And on that “child protection” front, so far on his US visit Pope Francis has twice infuriated child abuse survivors by focusing on how difficult the scandal has been on the church and highlighting the “courage” clergy members showed as the Catholic Church struggled with a public relations problem due to the child abuse accusations.
Less focus was placed on the victims. And, more disturbingly, Pope Francis continues to keep the records that the Vatican has on child molesting priests under lock and key, instead of turning it over to law enforcement.
Given this background, had a UNICEF supporter like Shakira sung in support of religion, she would have been further insulting those victims.
She could have been neutral. But no.
She seems to have decided (with her genius-level IQ) to go the other extreme. Singing “Imagine there’s no heaven…and no religion, too” in front of Pope Francis and the UN.
For the children…the time has come, Pope Francis, not for meaningless platitudes, but for action.
As she put it before singing,
Our children have the right to equal opportunity — to thrive, to be happy, and healthy, and safe. Now is the time to not just imagine, but do.
Good song choice, Shakira.

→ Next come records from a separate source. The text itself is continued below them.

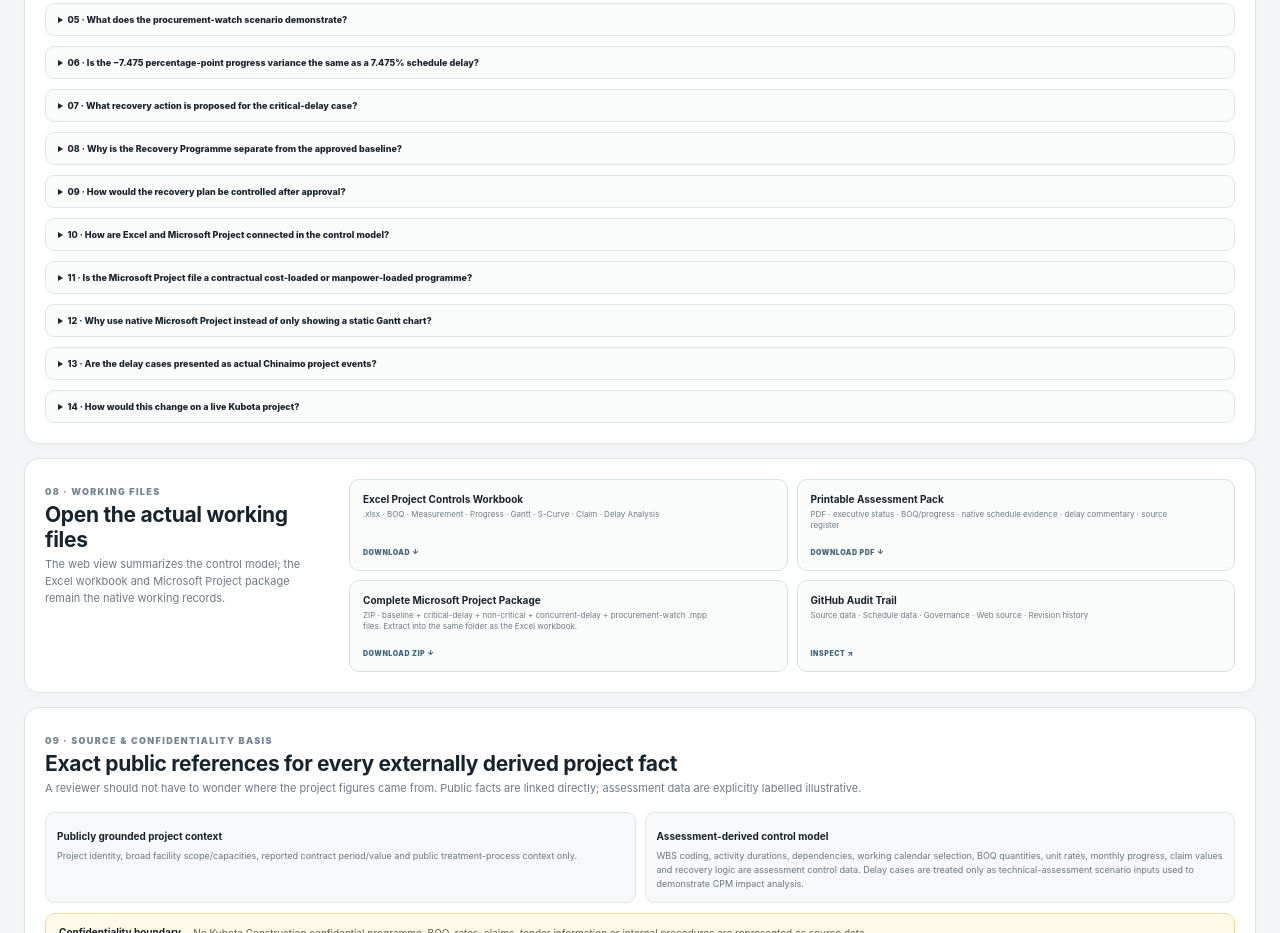
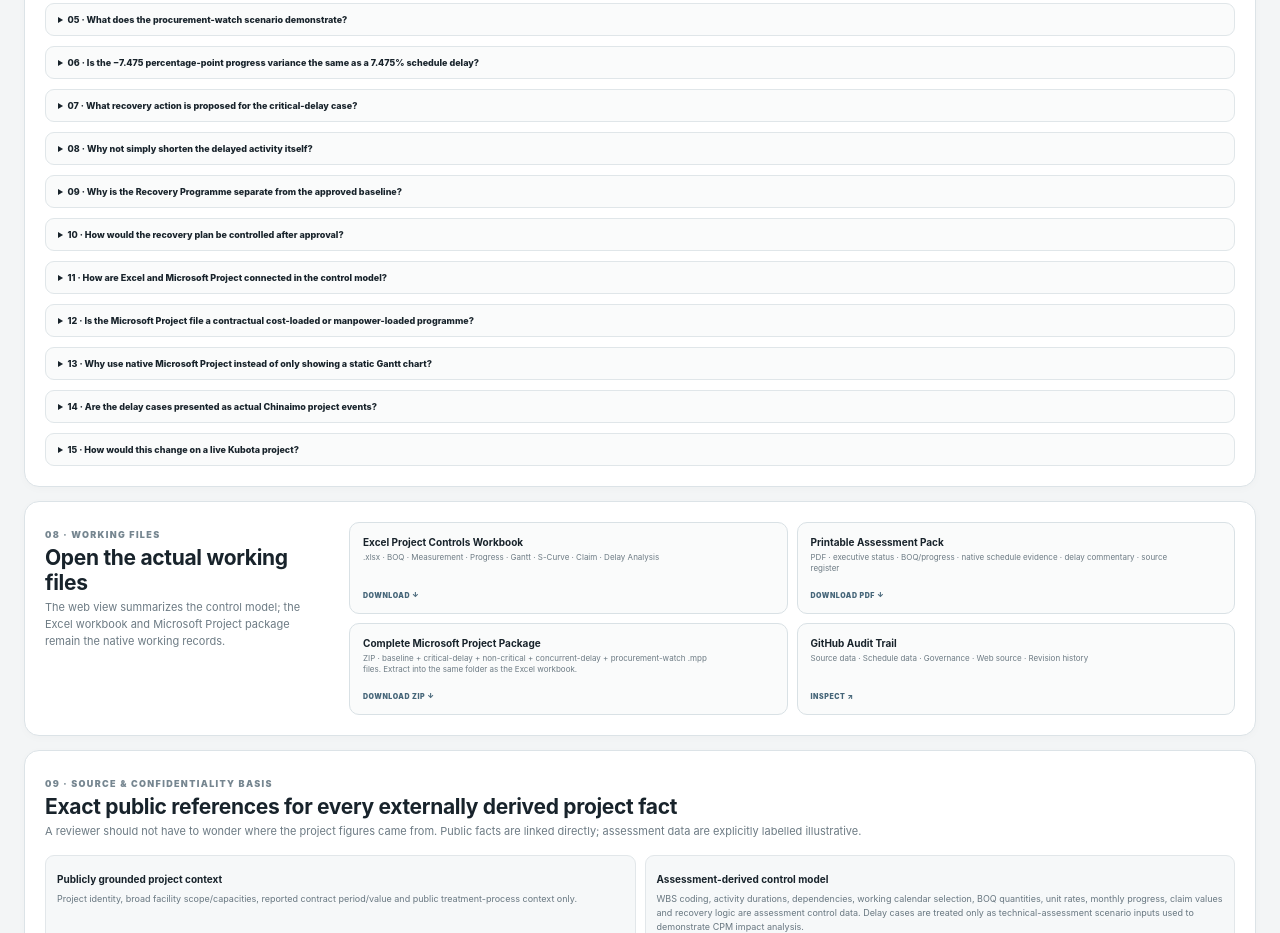
Before and after one commit to michaelfutol/Michael-Futol-Chinaimo-Project-Controls, a Next.js app: page / in a window 1280 px wide. Shown: the part 6100-7033 px from the top of the page. Built offline with nearby package versions, Linux system fonts and the light colour scheme.

Commit message:
site: align reviewer FAQ with final 15-question defence notes

```diff
--- a/app/ReviewerFAQ.tsx
+++ b/app/ReviewerFAQ.tsx
@@ -28,6 +28,10 @@ const questions = [
     a: <>The separate recovery test targets downstream critical work after the delayed filter structure: <code>WTP-CIV-070</code> Internal Channels / Pipe Galleries and <code>WTP-CIV-080</code> Waterproofing / Protective Coating, with an illustrative five-working-day duration recovery target on each. Possible implementation methods include resequencing, selective safe fast-tracking and targeted resource increases. Those methods are not assumed to be automatically feasible; they require constructability, resource, safety, quality and cost validation by the project team before commitment.</>
   },
   {
+    q: 'Why not simply shorten the delayed activity itself?',
+    a: <>Because the delay may already have occurred or may represent a condition that cannot realistically be reversed. Recovery planning should examine the remaining controlling chain rather than rewrite the historical event that caused the delay. In this assessment, intervention is tested on downstream critical work where sequencing, interfaces or resources may provide a genuine opportunity to regain time.</>
+  },
+  {
     q: 'Why is the Recovery Programme separate from the approved baseline?',
     a: <>Because the baseline is the approved reference against which performance and change are measured. A recovery proposal should not erase the evidence of the original commitment or the current forecast. This assessment therefore preserves the baseline, keeps the delay scenario as a separate test case and develops recovery as a separate programme that can be recalculated, reviewed and accepted or rejected without rewriting history.</>
   },
@@ -41,7 +45,7 @@ const questions = [
   },
   {
     q: 'Is the Microsoft Project file a contractual cost-loaded or manpower-loaded programme?',
-    a: <>No. BOQ-linked control values are mirrored into native Project custom cost fields for reconciliation and reviewer inspection; they are not represented as incurred accounting cost. Resources prefixed <code>CTRL -</code> are normalized schedule-derived control workstreams so that native Work / Resource Usage views are meaningful. They are not a manpower histogram, staffing commitment or productivity promise.</>
+    a: <>No. BOQ-linked control values are mirrored into native Project custom cost fields for reconciliation and reviewer inspection; they are not represented as incurred accounting cost. Resources prefixed <code>CTRL -</code> are normalized schedule-derived control workstreams so that native Work / Resource Usage views are meaningful. Their Work is a schedule-derived control quantity based on task duration, with zero rates; it is not a manpower histogram, staffing commitment or productivity promise.</>
   },
   {
     q: 'Why use native Microsoft Project instead of only showing a static Gantt chart?',
```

I’d be lying if I said it didn’t make me tear up a bit.
Note: Due to inaccurate reports from source articles, a previous version of this article stated she sang before the Pope spoke. A correction from an event attendee and a look at the schedule itself show that Shakira sang the song right after the Pope’s speech — which seems to be an even more ballsy move.